By Denise Carter and Daurice Kalfsbeek Smith
Board of Supervisors, Colusa County
As Supervisors in Colusa County, we encourage you to watch a short five-minute film on the devastating impacts we have seen this year in Colusa County as a result of the drought. The film can be watched here.
As the film suggests, we call on state and federal policy makers to make sure our communities never suffer like this again. We need more balanced policies on water that will prioritize water for farms, the people in our small disadvantaged communities, and the fish and wildlife that rely upon our farms and refuges for their food and safe haven.
To paint a picture of this year, 600 square miles of farmland was fallow this year on the west-side of the Sacramento Valley, which is more than 370,000 acres of farmland, nearly 80% of the total farmland in this service area. Colusa County, which is known for its amazing rice production and the environmental benefits it provides, had almost no rice planted this year as seen by the blue squares in the map below.
The 2020 and 2021 water years left California, and especially California agriculture, damaged and vulnerable.” A report by Daniel A. Sumner and William A. Matthews from the Department of Agricultural and Resource Economics at the University of California, Davis estimates that in the Sacramento Valley there will be:
- 14,300 jobs lost;
- $1.3 billion in lost economic value added;
- $732 million in lost labor income; and
- Supply chains are devastated.
In small rural communities, these are large and significant numbers that dramatically affect people and every aspect of our daily lives.
With the unprecedented dry year in the Sacramento River watershed, we need a more balanced approach for water policy. Please join us in seeking a more balanced water policy that will benefit Colusa County and the Sacramento Valley.

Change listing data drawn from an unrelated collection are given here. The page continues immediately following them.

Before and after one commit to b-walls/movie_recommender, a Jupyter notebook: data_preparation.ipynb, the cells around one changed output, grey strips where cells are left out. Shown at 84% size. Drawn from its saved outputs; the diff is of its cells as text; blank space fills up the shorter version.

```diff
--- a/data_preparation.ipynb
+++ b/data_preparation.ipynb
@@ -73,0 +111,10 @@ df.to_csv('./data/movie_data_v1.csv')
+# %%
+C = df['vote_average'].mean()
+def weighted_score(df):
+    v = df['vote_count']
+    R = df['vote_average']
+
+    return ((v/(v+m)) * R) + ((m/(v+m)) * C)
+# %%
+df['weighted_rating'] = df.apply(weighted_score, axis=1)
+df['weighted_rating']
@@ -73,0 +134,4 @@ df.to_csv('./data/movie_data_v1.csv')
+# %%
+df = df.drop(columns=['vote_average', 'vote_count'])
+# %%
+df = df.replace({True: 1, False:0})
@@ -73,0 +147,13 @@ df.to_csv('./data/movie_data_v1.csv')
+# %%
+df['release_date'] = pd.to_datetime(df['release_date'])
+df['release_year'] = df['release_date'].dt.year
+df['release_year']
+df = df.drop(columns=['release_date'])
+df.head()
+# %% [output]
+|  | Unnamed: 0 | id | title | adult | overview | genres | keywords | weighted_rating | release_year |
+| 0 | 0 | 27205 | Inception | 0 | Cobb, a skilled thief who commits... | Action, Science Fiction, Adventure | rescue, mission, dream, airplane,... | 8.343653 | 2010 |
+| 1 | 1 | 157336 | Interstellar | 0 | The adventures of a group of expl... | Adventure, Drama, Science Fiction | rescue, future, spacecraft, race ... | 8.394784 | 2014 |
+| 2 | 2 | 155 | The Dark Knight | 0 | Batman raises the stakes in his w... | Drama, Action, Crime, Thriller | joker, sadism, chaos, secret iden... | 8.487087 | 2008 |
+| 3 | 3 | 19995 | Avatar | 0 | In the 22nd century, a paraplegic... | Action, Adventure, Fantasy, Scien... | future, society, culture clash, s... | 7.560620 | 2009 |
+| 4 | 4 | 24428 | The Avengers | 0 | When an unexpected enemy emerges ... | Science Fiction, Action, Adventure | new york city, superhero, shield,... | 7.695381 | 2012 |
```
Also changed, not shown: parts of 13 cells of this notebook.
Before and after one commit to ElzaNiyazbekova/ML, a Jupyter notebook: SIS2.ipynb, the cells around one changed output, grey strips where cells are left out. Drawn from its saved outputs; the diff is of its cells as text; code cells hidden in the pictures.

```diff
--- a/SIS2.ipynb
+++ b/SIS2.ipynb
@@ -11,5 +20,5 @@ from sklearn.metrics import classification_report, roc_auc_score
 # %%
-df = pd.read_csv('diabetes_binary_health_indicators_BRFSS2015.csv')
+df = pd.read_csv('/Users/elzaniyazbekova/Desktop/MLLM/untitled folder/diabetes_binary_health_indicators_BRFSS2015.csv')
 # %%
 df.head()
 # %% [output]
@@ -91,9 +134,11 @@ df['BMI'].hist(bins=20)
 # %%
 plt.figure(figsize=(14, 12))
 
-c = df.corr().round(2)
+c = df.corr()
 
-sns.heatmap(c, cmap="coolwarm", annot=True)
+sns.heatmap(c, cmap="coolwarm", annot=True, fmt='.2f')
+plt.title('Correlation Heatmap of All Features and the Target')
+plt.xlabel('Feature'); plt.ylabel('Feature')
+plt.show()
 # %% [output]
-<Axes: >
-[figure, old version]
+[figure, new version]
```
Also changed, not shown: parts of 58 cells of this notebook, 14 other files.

Water and the people it support are vital to our communities and farming, which supports the essential economy and the environment in the Sacramento Valley.